Friday, May 25, 2007 | 7:27 a.m.
Quannah McCall Elementary School's 484 pupils will sport uniforms when they head to school next fall, and it took only 13 families to say so.
Three families opposed the measure, the Las Vegas Sun reported on Thursday, and the rest of McCall's 220 families didn't weigh in one way or the other. So a tiny percentage of parents made the decision for everyone.
As the Sun's Emily Richmond reports, Clark County principals who want to enact a stricter dress code or require uniforms must poll students' parents. The proposed dress code may be adopted if it is supported by at least 55 percent of the ballots returned - even if the number of ballots returned compose a meager percentage of the school's families.
We support school uniforms because they have been shown to improve classroom behavior, help downplay the differences in students' economic status and make trespassers easy to spot.

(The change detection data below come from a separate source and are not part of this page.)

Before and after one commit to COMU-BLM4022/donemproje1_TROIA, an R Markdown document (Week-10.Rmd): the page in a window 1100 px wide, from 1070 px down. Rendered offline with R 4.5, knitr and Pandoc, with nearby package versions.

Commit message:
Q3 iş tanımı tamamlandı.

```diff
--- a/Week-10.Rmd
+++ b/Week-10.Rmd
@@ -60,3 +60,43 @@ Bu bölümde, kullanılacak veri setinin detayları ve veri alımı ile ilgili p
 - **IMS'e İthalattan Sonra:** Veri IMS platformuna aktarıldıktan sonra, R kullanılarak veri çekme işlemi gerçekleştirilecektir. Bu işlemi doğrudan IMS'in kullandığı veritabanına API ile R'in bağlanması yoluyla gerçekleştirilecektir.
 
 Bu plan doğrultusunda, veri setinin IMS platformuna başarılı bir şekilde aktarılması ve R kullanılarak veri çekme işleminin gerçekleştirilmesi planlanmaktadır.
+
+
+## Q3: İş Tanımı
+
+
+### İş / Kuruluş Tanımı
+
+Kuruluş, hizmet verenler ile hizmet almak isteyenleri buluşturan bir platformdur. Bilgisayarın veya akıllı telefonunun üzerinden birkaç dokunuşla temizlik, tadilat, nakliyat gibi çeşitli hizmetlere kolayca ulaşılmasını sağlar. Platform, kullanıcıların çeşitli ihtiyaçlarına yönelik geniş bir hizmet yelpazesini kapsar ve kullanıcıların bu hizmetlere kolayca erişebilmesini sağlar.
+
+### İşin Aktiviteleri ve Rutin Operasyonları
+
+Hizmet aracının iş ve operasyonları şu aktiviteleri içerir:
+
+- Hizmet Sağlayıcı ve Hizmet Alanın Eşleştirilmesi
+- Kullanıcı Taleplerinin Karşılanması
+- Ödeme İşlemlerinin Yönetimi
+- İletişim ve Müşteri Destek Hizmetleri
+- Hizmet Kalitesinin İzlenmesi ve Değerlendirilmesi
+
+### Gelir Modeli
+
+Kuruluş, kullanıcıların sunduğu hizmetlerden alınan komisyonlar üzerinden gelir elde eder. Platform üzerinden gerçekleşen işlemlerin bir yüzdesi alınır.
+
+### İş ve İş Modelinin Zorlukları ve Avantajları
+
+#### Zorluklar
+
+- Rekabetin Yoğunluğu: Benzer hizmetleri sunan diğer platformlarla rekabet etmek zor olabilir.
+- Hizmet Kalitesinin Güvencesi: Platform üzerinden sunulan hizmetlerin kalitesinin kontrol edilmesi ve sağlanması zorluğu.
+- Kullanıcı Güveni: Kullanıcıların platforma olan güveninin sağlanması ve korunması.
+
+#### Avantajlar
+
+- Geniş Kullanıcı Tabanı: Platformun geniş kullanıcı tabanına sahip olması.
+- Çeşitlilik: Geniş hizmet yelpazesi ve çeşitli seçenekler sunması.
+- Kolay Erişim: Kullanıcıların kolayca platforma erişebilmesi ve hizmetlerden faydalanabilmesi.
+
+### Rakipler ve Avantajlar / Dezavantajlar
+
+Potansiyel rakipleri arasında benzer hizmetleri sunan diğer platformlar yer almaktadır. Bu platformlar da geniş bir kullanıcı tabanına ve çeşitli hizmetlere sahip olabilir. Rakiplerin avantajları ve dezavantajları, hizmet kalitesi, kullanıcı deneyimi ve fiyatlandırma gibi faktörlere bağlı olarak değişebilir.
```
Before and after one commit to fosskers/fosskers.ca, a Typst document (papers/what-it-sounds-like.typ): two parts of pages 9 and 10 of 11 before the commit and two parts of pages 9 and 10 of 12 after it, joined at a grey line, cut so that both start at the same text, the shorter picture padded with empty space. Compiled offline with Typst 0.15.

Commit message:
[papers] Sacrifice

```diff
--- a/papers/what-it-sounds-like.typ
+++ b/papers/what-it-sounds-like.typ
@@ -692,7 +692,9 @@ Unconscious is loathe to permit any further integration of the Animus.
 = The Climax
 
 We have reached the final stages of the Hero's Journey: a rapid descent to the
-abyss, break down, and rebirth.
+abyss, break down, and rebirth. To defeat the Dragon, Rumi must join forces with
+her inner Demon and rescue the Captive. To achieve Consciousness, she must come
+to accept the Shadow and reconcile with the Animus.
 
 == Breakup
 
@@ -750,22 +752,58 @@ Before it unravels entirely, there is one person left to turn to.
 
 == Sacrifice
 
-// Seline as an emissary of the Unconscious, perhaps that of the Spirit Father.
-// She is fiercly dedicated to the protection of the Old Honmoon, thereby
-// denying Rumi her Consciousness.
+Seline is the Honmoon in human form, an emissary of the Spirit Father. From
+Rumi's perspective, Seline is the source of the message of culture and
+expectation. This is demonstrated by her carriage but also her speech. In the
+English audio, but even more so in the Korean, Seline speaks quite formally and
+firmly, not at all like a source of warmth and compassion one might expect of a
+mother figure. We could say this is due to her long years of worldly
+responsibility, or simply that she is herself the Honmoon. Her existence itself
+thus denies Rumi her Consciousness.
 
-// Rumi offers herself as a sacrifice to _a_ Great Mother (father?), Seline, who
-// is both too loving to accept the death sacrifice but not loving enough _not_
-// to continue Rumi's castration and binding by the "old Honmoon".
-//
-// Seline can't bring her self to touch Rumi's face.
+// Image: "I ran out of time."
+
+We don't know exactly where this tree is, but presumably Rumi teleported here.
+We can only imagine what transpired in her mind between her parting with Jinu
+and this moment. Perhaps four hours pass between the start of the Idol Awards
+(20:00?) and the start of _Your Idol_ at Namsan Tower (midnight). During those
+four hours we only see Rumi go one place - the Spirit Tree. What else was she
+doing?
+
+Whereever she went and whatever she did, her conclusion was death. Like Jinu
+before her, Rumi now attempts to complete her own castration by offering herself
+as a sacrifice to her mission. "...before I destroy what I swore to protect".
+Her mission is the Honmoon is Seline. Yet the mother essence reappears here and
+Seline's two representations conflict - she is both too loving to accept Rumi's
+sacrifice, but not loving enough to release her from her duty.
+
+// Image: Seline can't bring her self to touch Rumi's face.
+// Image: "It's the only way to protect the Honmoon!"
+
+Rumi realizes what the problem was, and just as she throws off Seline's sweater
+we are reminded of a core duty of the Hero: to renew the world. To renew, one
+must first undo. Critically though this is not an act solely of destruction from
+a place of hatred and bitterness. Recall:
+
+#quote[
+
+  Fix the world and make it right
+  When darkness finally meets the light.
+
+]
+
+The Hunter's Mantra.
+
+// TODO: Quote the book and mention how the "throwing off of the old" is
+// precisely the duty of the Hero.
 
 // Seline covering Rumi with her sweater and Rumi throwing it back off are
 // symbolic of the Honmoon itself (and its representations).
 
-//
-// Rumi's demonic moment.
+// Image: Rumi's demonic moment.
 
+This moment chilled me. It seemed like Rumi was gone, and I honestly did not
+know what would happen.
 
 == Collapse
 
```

Nevertheless, it is wrong to have a policy under which 13 families can make the decision for 220 families. At the very least, the School District should require that at least half of the ballots be returned before setting the dress code for an entire school.